This is why the Ground Control can be so effective with mains earth noise. There is no increase in impedance and hence no impact on safety, yet there is a reduction in HF noise. 

Similarly, as noted earlier, signal ground also needs to exhibit extremely low impedance, since even a slight increase in signal ground impedance can have detrimental effects on sound quality (e.g. diluting pace, rhythm and timing). Again, the Ground Control reduces HF noise in signal ground with no increase in impedance.

The Ground Control comes in two models: the smaller GC1 and larger GC3.

Using our specialised grounding cables, the Ground Control can be connected to any unused connector on any device. The cables are available with a wide choice of different terminations - USB, RCA, XLR, spade, BNC - or anything required (to order). Our GC cables use only the ground connection in each of these terminations, giving a connection directly to signal ground in the device.

So, for example, you can connect an unused USB socket on a laptop to a Ground Control, or an unused RCA output on a DAC or CD player.

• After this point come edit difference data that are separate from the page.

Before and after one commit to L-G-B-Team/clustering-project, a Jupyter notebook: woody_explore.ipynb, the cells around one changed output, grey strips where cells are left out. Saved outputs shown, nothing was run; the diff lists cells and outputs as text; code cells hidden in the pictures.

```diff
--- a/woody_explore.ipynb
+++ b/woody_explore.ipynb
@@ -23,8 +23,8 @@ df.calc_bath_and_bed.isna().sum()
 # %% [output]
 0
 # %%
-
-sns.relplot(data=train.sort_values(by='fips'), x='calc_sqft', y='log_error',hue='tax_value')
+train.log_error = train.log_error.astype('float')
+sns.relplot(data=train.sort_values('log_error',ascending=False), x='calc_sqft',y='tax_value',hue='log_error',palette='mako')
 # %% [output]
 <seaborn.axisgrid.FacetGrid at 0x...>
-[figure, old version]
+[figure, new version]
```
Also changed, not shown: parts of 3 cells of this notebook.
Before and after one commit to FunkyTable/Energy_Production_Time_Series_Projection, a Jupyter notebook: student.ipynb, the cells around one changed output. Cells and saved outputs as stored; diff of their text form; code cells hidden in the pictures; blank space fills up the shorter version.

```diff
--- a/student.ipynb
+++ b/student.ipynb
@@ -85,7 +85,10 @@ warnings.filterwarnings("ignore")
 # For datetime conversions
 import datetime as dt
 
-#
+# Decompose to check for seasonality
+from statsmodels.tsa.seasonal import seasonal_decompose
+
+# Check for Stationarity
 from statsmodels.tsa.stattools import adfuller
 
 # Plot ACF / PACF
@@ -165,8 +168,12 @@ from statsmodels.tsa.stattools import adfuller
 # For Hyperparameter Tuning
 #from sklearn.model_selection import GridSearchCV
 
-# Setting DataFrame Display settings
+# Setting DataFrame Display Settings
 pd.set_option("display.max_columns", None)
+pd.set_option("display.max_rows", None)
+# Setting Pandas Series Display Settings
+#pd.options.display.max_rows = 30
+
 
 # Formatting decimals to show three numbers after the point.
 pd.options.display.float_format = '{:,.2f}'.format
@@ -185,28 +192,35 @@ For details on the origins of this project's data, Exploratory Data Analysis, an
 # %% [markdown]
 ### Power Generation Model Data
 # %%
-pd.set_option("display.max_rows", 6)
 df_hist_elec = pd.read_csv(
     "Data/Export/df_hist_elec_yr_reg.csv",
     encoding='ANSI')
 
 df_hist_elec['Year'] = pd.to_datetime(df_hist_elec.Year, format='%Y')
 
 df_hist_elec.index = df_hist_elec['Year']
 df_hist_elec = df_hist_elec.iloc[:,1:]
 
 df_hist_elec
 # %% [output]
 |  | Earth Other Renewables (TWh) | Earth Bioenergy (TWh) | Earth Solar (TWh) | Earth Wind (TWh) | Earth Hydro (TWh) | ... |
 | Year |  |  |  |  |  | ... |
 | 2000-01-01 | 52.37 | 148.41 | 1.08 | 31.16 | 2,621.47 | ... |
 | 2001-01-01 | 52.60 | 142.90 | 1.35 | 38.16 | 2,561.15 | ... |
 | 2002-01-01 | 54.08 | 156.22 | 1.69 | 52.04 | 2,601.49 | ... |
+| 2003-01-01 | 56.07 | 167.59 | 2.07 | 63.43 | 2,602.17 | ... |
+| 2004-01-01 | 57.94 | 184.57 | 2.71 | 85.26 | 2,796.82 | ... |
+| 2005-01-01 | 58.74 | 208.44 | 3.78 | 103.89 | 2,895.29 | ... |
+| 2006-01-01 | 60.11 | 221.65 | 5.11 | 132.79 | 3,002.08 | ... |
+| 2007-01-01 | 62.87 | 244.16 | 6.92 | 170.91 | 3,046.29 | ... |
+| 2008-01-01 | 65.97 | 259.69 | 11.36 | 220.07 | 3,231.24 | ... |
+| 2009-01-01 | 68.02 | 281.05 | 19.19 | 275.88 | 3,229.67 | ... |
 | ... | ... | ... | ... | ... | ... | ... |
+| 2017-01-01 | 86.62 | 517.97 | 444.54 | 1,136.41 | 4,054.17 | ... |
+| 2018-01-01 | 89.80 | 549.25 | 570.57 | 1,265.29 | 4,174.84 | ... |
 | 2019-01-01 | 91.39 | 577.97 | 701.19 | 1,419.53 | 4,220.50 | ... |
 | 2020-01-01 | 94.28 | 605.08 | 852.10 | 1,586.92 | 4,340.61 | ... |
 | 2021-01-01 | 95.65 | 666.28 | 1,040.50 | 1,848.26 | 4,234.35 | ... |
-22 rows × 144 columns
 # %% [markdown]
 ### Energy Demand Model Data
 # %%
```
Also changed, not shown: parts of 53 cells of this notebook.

Whether you’re using an audio product or a computer / router / NAS, there will typically be an unused connection that can be connected to the Ground Control.

The Ground Control can be connected to signal ground or to mains earth. Some mains power outlet strips have earth connections and many audio components offer a connection to the chassis/case or earth point. Alternatively, if your power outlet strip or audio component has a metal conductive case, you can sometimes loosen a screw and use a Ground Control cable with a spade connector to connect to the case. Be sure to have your dealer help you with this.

We generally don’t recommend connecting both signal ground of an audio component and mains earth together using the same Ground Control device. In this case, you would be directly connecting signal ground to earth which could make noise problems worse. In most higher-end audio components, signal ground is not connected directly, or at all, to mains earth. In the case of some DACs, for example, there may be ‘galvanic isolation’ stopping the current from a USB input from reaching the DAC chips. This is the case with the CAD 1543 DAC. Connecting earth to signal ground would override the galvanic isolation and possibly introduce noise from the mains earth into the DAC - noise which the designer put a lot of effort into eliminating!

I therefore recommend connecting a Ground Control to either signal ground or earth. Better still, if you have two Ground Controls, connect one to each.

In our experience, the greatest impact on sound quality is achieved by attaching a Ground Control to the ‘most noisy’ device in any system – which would typically be a computer, audio server, DAC or CD player. However, every system is different, and we recommend experimenting and comparing the effect, working through from source onwards to see at what point Ground Control has the biggest impact.

Try connecting to the output sockets of a source component or the input sockets of a pre- amplifier, for example. If you are fortunate enough to have two or three Ground Controls, try grouping comparable equipment types e.g. one for digital devices, one for analogue, one for mains power, etc.
Having experimented widely with multiple configurations, our findings suggest that the best sonic result is achieved by connecting each audio component to one Ground Control. Obviously this has budget implications, so we do include two sockets on every GC1 and six per GC3, offering the flexibility to connect multiple devices. It also enables one Ground Control to be ‘daisy chained’ to another, offering a way of adding HF noise reduction capacity without rendering the first Ground Control obsolete.

I’d love to hear about your experiences. When you’ve had a chance to experiment, do get in touch and let me know what you found. As an engineer I’m always keen to share and evaluate the findings of experimentation. And as a music lover and audiophile, I’m keen to discover how your system and your music are performing.

Scott Berry 
Computer Audio Design


1. Measuring Ground Noise by James M. Bryant, Head of European Applications, Analog Devices Inc (2001), is available to download at: link.